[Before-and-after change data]
··········

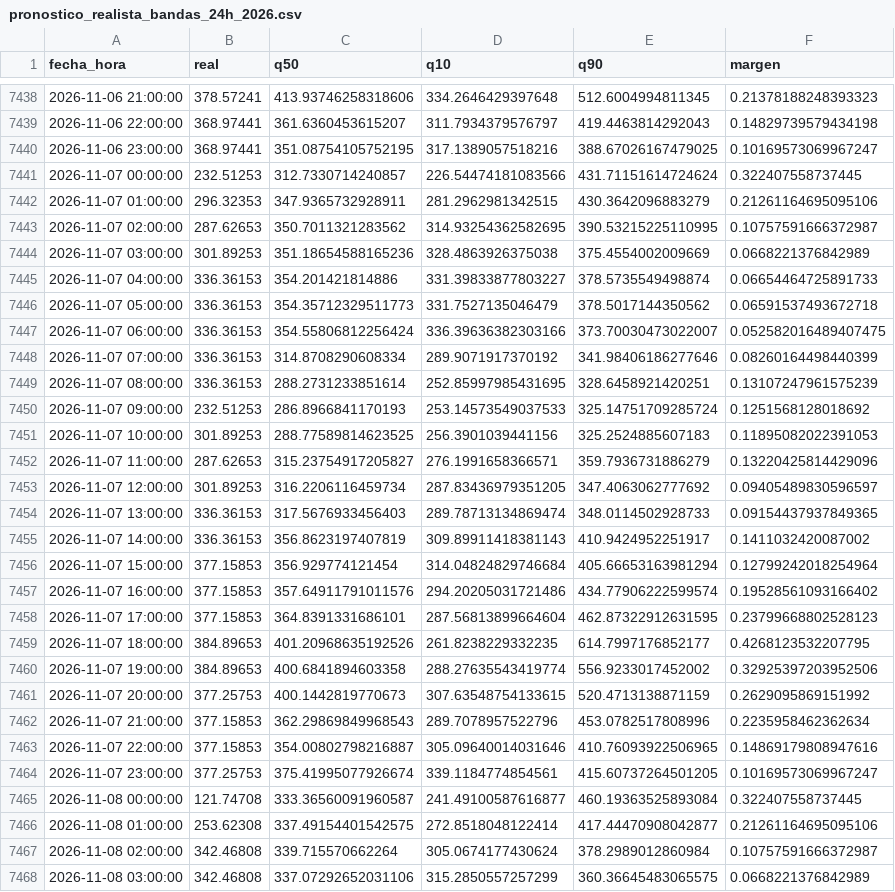
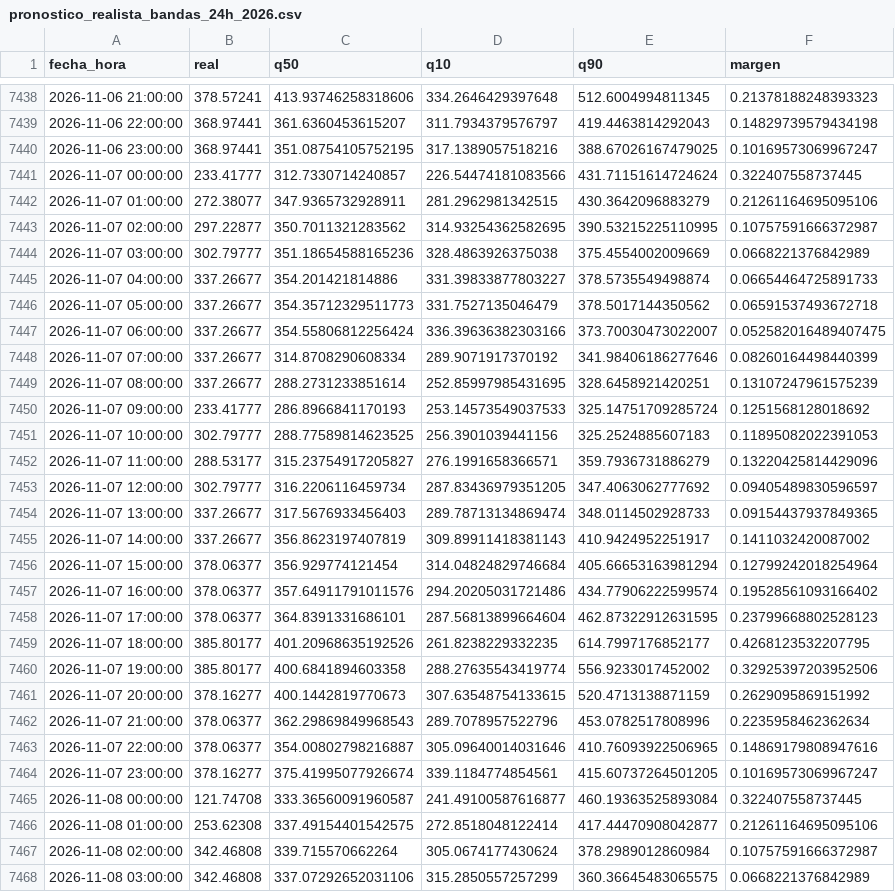
Before and after one commit to Ziskito/xm-spot-price-predictor, a CSV file: data/processed/resultados/pronostico_realista_bandas_24h_2026.csv, drawn as a sheet; only a part is shown, gaps mark what is left out; the diff covers the shown part only.

```diff
--- a/data/processed/resultados/pronostico_realista_bandas_24h_2026.csv
+++ b/data/processed/resultados/pronostico_realista_bandas_24h_2026.csv
@@ -7440,26 +7440,26 @@ fecha_hora,real,q50,q10,q90,margen
 2026-11-06 23:00:00,368.97441,351.08754105752195,317.1389057518216,388.67026167479025,0.10169573069967247
-2026-11-07 00:00:00,232.51253,312.7330714240857,226.54474181083566,431.71151614724624,0.322407558737445
-2026-11-07 01:00:00,296.32353,347.9365732928911,281.2962981342515,430.3642096883279,0.21261164695095106
-2026-11-07 02:00:00,287.62653,350.7011321283562,314.93254362582695,390.53215225110995,0.10757591666372987
-2026-11-07 03:00:00,301.89253,351.18654588165236,328.4863926375038,375.4554002009669,0.0668221376842989
-2026-11-07 04:00:00,336.36153,354.201421814886,331.39833877803227,378.5735549498874,0.06654464725891733
-2026-11-07 05:00:00,336.36153,354.35712329511773,331.7527135046479,378.5017144350562,0.06591537493672718
-2026-11-07 06:00:00,336.36153,354.55806812256424,336.39636382303166,373.70030473022007,0.052582016489407475
-2026-11-07 07:00:00,336.36153,314.8708290608334,289.9071917370192,341.98406186277646,0.08260164498440399
-2026-11-07 08:00:00,336.36153,288.2731233851614,252.85997985431695,328.6458921420251,0.13107247961575239
-2026-11-07 09:00:00,232.51253,286.8966841170193,253.14573549037533,325.14751709285724,0.1251568128018692
-2026-11-07 10:00:00,301.89253,288.77589814623525,256.3901039441156,325.2524885607183,0.11895082022391053
-2026-11-07 11:00:00,287.62653,315.23754917205827,276.1991658366571,359.7936731886279,0.13220425814429096
-2026-11-07 12:00:00,301.89253,316.2206116459734,287.83436979351205,347.4063062777692,0.09405489830596597
-2026-11-07 13:00:00,336.36153,317.5676933456403,289.78713134869474,348.0114502928733,0.09154437937849365
-2026-11-07 14:00:00,336.36153,356.8623197407819,309.89911418381143,410.9424952251917,0.1411032420087002
-2026-11-07 15:00:00,377.15853,356.929774121454,314.04824829746684,405.66653163981294,0.12799242018254964
-2026-11-07 16:00:00,377.15853,357.64911791011576,294.20205031721486,434.77906222599574,0.19528561093166402
-2026-11-07 17:00:00,377.15853,364.8391331686101,287.56813899664604,462.87322912631595,0.23799668802528123
-2026-11-07 18:00:00,384.89653,401.20968635192526,261.8238229332235,614.7997176852177,0.4268123532207795
-2026-11-07 19:00:00,384.89653,400.6841894603358,288.27635543419774,556.9233017452002,0.32925397203952506
-2026-11-07 20:00:00,377.25753,400.1442819770673,307.63548754133615,520.4713138871159,0.2629095869151992
-2026-11-07 21:00:00,377.15853,362.29869849968543,289.7078957522796,453.0782517808996,0.2235958462362634
-2026-11-07 22:00:00,377.15853,354.00802798216887,305.09640014031646,410.76093922506965,0.14869179808947616
-2026-11-07 23:00:00,377.25753,375.41995077926674,339.1184774854561,415.60737264501205,0.10169573069967247
+2026-11-07 00:00:00,233.41777,312.7330714240857,226.54474181083566,431.71151614724624,0.322407558737445
+2026-11-07 01:00:00,272.38077,347.9365732928911,281.2962981342515,430.3642096883279,0.21261164695095106
+2026-11-07 02:00:00,297.22877,350.7011321283562,314.93254362582695,390.53215225110995,0.10757591666372987
+2026-11-07 03:00:00,302.79777,351.18654588165236,328.4863926375038,375.4554002009669,0.0668221376842989
+2026-11-07 04:00:00,337.26677,354.201421814886,331.39833877803227,378.5735549498874,0.06654464725891733
+2026-11-07 05:00:00,337.26677,354.35712329511773,331.7527135046479,378.5017144350562,0.06591537493672718
+2026-11-07 06:00:00,337.26677,354.55806812256424,336.39636382303166,373.70030473022007,0.052582016489407475
+2026-11-07 07:00:00,337.26677,314.8708290608334,289.9071917370192,341.98406186277646,0.08260164498440399
+2026-11-07 08:00:00,337.26677,288.2731233851614,252.85997985431695,328.6458921420251,0.13107247961575239
+2026-11-07 09:00:00,233.41777,286.8966841170193,253.14573549037533,325.14751709285724,0.1251568128018692
+2026-11-07 10:00:00,302.79777,288.77589814623525,256.3901039441156,325.2524885607183,0.11895082022391053
+2026-11-07 11:00:00,288.53177,315.23754917205827,276.1991658366571,359.7936731886279,0.13220425814429096
+2026-11-07 12:00:00,302.79777,316.2206116459734,287.83436979351205,347.4063062777692,0.09405489830596597
+2026-11-07 13:00:00,337.26677,317.5676933456403,289.78713134869474,348.0114502928733,0.09154437937849365
+2026-11-07 14:00:00,337.26677,356.8623197407819,309.89911418381143,410.9424952251917,0.1411032420087002
+2026-11-07 15:00:00,378.06377,356.929774121454,314.04824829746684,405.66653163981294,0.12799242018254964
+2026-11-07 16:00:00,378.06377,357.64911791011576,294.20205031721486,434.77906222599574,0.19528561093166402
+2026-11-07 17:00:00,378.06377,364.8391331686101,287.56813899664604,462.87322912631595,0.23799668802528123
+2026-11-07 18:00:00,385.80177,401.20968635192526,261.8238229332235,614.7997176852177,0.4268123532207795
+2026-11-07 19:00:00,385.80177,400.6841894603358,288.27635543419774,556.9233017452002,0.32925397203952506
+2026-11-07 20:00:00,378.16277,400.1442819770673,307.63548754133615,520.4713138871159,0.2629095869151992
+2026-11-07 21:00:00,378.06377,362.29869849968543,289.7078957522796,453.0782517808996,0.2235958462362634
+2026-11-07 22:00:00,378.06377,354.00802798216887,305.09640014031646,410.76093922506965,0.14869179808947616
+2026-11-07 23:00:00,378.16277,375.41995077926674,339.1184774854561,415.60737264501205,0.10169573069967247
 2026-11-08 00:00:00,121.74708,333.36560091960587,241.49100587616877,460.19363525893084,0.322407558737445
```
Also changed, not shown: 24 added rows and 24 edited cells elsewhere in this file, data/processed/resultados/probabilidades_eventos_24h_realista_2026.csv, data/processed/resultados/probabilidades_eventos_72h_realista_2026.csv, 9 other files.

··········

*Task objective*: Using the records given above, list every line that includes the word "processed".

*Written response*:
Before and after one commit to Ziskito/xm-spot-price-predictor, a CSV file: data/processed/resultados/pronostico_realista_bandas_24h_2026.csv, drawn as a sheet; only a part is shown, gaps mark what is left out; the diff covers the shown part only.
--- a/data/processed/resultados/pronostico_realista_bandas_24h_2026.csv
+++ b/data/processed/resultados/pronostico_realista_bandas_24h_2026.csv
Also changed, not shown: 24 added rows and 24 edited cells elsewhere in this file, data/processed/resultados/probabilidades_eventos_24h_realista_2026.csv, data/processed/resultados/probabilidades_eventos_72h_realista_2026.csv, 9 other files.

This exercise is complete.